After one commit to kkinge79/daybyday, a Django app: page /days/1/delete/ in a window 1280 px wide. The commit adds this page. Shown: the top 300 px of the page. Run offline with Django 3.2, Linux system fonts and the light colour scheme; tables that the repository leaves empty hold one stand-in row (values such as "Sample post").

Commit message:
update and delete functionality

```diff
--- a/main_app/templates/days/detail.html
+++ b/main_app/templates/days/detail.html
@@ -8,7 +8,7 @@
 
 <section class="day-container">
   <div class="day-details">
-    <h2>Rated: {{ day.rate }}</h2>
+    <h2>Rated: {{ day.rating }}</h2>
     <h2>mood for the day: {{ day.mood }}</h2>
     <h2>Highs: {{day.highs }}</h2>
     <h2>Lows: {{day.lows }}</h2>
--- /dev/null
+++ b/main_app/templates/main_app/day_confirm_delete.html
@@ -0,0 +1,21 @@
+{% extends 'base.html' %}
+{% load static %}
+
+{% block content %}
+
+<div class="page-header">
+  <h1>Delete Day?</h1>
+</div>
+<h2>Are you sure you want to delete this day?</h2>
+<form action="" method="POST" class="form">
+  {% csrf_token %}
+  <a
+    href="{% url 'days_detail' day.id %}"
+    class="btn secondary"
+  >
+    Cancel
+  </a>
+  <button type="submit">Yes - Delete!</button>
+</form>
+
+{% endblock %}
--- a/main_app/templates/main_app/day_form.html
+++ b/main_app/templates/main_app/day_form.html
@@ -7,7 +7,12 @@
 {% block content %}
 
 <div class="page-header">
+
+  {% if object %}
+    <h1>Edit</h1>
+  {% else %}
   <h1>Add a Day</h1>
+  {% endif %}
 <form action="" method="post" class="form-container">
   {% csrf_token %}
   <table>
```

════════════════════

Instructions to follow —
Every line above must be reproduced exactly as it stands.

Answer box —
After one commit to kkinge79/daybyday, a Django app: page /days/1/delete/ in a window 1280 px wide. The commit adds this page. Shown: the top 300 px of the page. Run offline with Django 3.2, Linux system fonts and the light colour scheme; tables that the repository leaves empty hold one stand-in row (values such as "Sample post").

Commit message:
update and delete functionality

```diff
--- a/main_app/templates/days/detail.html
+++ b/main_app/templates/days/detail.html
@@ -8,7 +8,7 @@
 
 <section class="day-container">
   <div class="day-details">
-    <h2>Rated: {{ day.rate }}</h2>
+    <h2>Rated: {{ day.rating }}</h2>
     <h2>mood for the day: {{ day.mood }}</h2>
     <h2>Highs: {{day.highs }}</h2>
     <h2>Lows: {{day.lows }}</h2>
--- /dev/null
+++ b/main_app/templates/main_app/day_confirm_delete.html
@@ -0,0 +1,21 @@
+{% extends 'base.html' %}
+{% load static %}
+
+{% block content %}
+
+<div class="page-header">
+  <h1>Delete Day?</h1>
+</div>
+<h2>Are you sure you want to delete this day?</h2>
+<form action="" method="POST" class="form">
+  {% csrf_token %}
+  <a
+    href="{% url 'days_detail' day.id %}"
+    class="btn secondary"
+  >
+    Cancel
+  </a>
+  <button type="submit">Yes - Delete!</button>
+</form>
+
+{% endblock %}
--- a/main_app/templates/main_app/day_form.html
+++ b/main_app/templates/main_app/day_form.html
@@ -7,7 +7,12 @@
 {% block content %}
 
 <div class="page-header">
+
+  {% if object %}
+    <h1>Edit</h1>
+  {% else %}
   <h1>Add a Day</h1>
+  {% endif %}
 <form action="" method="post" class="form-container">
   {% csrf_token %}
   <table>
```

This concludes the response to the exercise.